▸ **ABOUT THIS TASK**
Answer with a number only: how many lines of the data contain "flex"?

▸ **RECORDS FOR THE EXERCISE**
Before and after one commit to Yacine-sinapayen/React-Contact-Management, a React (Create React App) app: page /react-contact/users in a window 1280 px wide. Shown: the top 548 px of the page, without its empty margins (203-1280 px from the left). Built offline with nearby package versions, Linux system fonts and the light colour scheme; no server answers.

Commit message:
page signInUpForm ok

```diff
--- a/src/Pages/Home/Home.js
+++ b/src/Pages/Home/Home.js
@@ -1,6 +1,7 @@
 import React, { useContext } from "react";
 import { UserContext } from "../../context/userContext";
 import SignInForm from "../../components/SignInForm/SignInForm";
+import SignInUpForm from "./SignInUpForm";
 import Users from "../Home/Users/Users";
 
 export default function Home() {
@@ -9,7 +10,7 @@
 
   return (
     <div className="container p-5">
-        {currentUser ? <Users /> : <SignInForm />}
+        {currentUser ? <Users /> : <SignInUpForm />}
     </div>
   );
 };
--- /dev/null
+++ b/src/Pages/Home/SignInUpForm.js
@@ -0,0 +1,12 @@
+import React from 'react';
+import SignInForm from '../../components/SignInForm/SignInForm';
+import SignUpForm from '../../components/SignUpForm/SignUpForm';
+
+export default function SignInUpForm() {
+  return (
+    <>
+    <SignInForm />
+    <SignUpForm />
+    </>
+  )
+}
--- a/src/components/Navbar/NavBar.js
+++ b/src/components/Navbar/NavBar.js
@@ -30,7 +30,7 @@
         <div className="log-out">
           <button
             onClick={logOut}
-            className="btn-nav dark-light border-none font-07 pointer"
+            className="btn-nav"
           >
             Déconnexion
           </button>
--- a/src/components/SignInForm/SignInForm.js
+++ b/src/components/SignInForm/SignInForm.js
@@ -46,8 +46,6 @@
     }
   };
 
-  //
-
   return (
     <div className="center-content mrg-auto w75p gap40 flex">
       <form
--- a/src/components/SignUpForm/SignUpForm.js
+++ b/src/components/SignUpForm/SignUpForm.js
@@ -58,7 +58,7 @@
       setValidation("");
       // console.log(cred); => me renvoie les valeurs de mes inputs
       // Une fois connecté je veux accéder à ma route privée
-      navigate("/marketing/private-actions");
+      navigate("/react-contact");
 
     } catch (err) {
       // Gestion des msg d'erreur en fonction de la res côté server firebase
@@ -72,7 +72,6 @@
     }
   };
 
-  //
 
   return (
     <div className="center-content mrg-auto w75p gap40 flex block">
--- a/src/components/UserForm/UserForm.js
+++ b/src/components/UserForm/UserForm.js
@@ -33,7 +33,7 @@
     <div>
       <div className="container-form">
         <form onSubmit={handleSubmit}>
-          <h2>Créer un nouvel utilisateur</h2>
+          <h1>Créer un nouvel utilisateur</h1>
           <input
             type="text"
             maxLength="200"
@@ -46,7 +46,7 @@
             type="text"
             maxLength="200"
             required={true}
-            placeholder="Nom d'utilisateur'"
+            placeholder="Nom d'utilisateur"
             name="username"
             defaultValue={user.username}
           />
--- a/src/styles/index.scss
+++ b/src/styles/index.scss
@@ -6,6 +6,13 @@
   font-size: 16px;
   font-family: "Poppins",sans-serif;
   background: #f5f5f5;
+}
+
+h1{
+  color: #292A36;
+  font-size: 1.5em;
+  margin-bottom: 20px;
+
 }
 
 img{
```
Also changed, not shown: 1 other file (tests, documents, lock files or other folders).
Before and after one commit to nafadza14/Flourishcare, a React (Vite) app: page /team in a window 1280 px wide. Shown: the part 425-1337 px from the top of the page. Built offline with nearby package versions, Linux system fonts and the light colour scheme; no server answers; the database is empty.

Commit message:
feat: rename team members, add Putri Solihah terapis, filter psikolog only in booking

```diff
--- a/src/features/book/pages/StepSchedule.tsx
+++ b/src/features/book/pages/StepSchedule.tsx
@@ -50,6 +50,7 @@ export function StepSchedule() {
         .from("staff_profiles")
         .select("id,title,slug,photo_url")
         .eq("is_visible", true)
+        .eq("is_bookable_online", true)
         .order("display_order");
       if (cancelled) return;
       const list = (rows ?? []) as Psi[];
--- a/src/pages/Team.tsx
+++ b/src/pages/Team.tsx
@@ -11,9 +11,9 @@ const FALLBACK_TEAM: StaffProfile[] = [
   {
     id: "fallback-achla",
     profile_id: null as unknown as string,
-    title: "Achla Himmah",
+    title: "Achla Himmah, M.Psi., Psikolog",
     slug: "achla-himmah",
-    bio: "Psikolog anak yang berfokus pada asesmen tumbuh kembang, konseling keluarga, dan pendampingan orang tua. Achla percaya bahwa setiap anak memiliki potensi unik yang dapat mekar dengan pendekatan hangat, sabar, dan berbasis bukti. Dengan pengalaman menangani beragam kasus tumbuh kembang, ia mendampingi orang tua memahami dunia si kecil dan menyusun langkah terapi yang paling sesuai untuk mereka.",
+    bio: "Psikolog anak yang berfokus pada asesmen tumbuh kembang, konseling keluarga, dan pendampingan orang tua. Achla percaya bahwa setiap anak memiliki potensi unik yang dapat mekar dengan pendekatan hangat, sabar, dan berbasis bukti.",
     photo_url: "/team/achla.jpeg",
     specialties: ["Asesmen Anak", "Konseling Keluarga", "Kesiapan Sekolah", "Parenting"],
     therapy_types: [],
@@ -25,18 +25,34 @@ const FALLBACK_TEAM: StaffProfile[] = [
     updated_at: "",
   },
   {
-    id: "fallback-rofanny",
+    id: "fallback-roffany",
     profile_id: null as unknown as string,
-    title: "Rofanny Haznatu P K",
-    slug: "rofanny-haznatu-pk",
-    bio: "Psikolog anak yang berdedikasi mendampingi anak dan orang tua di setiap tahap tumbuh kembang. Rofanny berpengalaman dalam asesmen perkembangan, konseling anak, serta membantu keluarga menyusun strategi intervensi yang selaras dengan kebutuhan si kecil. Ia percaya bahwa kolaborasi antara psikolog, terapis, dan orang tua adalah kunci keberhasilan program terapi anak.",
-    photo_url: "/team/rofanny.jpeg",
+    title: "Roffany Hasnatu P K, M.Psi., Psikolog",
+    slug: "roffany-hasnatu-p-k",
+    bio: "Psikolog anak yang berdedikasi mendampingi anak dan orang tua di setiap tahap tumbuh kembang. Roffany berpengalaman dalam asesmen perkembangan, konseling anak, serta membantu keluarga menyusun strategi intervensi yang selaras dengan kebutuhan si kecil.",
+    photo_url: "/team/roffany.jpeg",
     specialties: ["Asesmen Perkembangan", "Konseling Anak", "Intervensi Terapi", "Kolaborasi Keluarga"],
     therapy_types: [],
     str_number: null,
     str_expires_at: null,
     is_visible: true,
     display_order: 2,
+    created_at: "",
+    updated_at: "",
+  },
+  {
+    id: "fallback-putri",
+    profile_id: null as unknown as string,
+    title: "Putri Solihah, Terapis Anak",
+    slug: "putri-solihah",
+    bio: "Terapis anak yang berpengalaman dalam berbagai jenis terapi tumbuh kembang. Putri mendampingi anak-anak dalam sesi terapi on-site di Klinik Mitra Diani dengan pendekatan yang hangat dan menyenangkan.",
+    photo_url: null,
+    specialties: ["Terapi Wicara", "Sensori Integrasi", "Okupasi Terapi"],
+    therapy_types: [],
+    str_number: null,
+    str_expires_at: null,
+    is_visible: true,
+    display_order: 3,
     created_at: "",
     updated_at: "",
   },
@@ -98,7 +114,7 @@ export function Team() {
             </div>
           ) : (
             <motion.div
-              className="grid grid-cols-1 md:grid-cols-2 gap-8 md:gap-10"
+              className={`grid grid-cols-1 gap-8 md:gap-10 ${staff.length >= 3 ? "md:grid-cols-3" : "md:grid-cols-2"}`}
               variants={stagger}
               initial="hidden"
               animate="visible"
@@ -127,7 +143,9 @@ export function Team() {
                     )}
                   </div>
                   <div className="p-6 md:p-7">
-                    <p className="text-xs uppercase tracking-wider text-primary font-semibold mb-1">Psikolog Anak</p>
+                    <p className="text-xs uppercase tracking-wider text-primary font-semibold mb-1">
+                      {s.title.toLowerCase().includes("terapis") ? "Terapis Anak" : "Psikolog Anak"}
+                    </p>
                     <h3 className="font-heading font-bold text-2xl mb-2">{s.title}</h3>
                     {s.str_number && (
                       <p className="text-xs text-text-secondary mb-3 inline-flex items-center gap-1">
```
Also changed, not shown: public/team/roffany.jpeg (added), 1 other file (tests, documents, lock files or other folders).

▸ **ANSWER SECTION**
3